"“We believe we must share our experiences both home and abroad in order to help build a safer society.” “Large-scale disasters put people all over the world in danger, and we believe that our role must be to develop disaster management experts.” “The Great Hanshin-Awaji Earthquake 1995 was the first vertical thrust earthquake to strike an urban society with an aging population. Above all, we learned about the importance of five things: disaster preparedness, initial responses, connections between disaster management organizations, community preparedness, and disaster-resilient society building.” “When the earthquake in 1995 occurred, as many as 80% of the survivors from collapsed houses were saved by their neighbors, reinforcing the importance of neighbors helping each other. Our efforts to make Hyogo a global model for disaster preparedness continue with comprehensive measures to enhance the disaster management capacities of local communities.” “Hyogo will always remember the lessons of the earthquake and continue to promote disaster management measures. In realizing a safe and secure community we have achieved a “creative reconstruction” tailored to a mature society. It is our intention to handle disasters as they change with the expansion of cities and the aging of populations, while dealing with issues that have yet to be solved.”"

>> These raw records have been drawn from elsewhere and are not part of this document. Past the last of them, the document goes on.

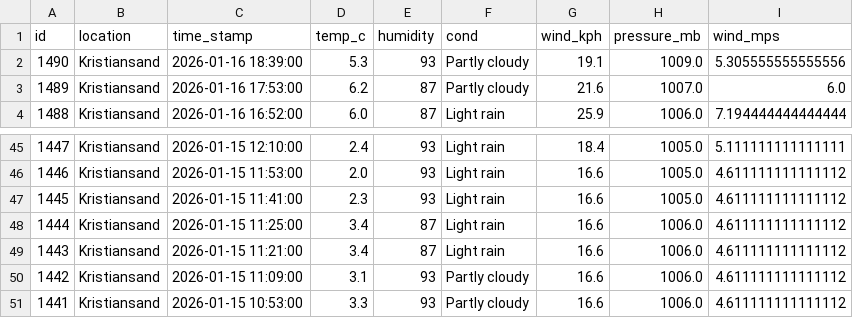
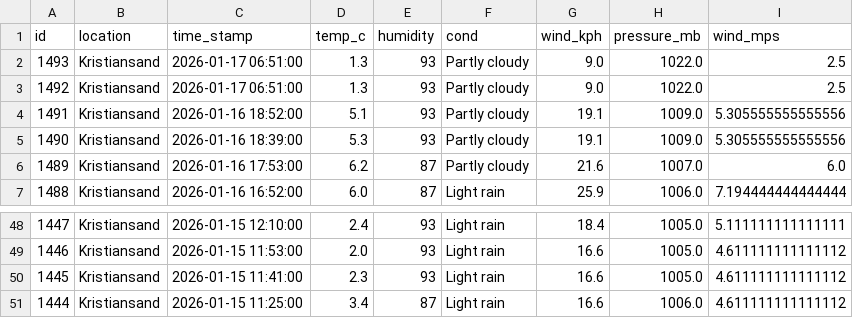
Before and after one commit to Frank-Ellingsen/krs_weather_report, a CSV file: docs/last_10_weather_records.csv, drawn as a sheet; only a part is shown, gaps mark what is left out; removed rows and columns are numbered as before the commit, all else as after; the diff names each change by its address in the sheet, - before the commit and + after, or states it on an @@ line.

```diff
--- a/docs/last_10_weather_records.csv
+++ b/docs/last_10_weather_records.csv
+row 2: 1493 | Kristiansand | 2026-01-17 06:51:00 | 1.3 | 93 | Partly cloudy | 9.0 | 1022.0 | 2.5
+row 3: 1492 | Kristiansand | 2026-01-17 06:51:00 | 1.3 | 93 | Partly cloudy | 9.0 | 1022.0 | 2.5
+row 4: 1491 | Kristiansand | 2026-01-16 18:52:00 | 5.1 | 93 | Partly cloudy | 19.1 | 1009.0 | 5.305555555555556
-row 49: 1443 | Kristiansand | 2026-01-15 11:21:00 | 3.4 | 87 | Light rain | 16.6 | 1006.0 | 4.611111111111112
-row 50: 1442 | Kristiansand | 2026-01-15 11:09:00 | 3.1 | 93 | Partly cloudy | 16.6 | 1006.0 | 4.611111111111112
-row 51: 1441 | Kristiansand | 2026-01-15 10:53:00 | 3.3 | 93 | Partly cloudy | 16.6 | 1006.0 | 4.611111111111112
```
Also changed, not shown: 3 other files.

Hazard and vulnerability profile
Major disasters that have occurred in the past
Among disasters occurred in Hyogo, the following are the ones with the largest amounts of human suffering.
1. Southern Hyogo Earthquake （January 1995）
2. Heavy rain caused by the seasonal rain front (July 1938)
3. Typhoon Muroto (September 1934)
Prevailing hazards and vulnerable conditions
Examining previous disaster occurrences, major disasters expected to occur in Hyogo are as follows:
1. Flooding incurred by heavy rain due to the seasonal rain front and typhoons
2. Landslide disasters in mountainous areas including Mt. Rokko
3. Earthquakes originating from the Yamazaki Fault and the Nankai Trough.
Disaster Risk Reduction Activities
Through periodically reassessing earthquake damage estimate, the prefecture is aware of the latest disaster risks and translates them into disaster management and mitigation measures.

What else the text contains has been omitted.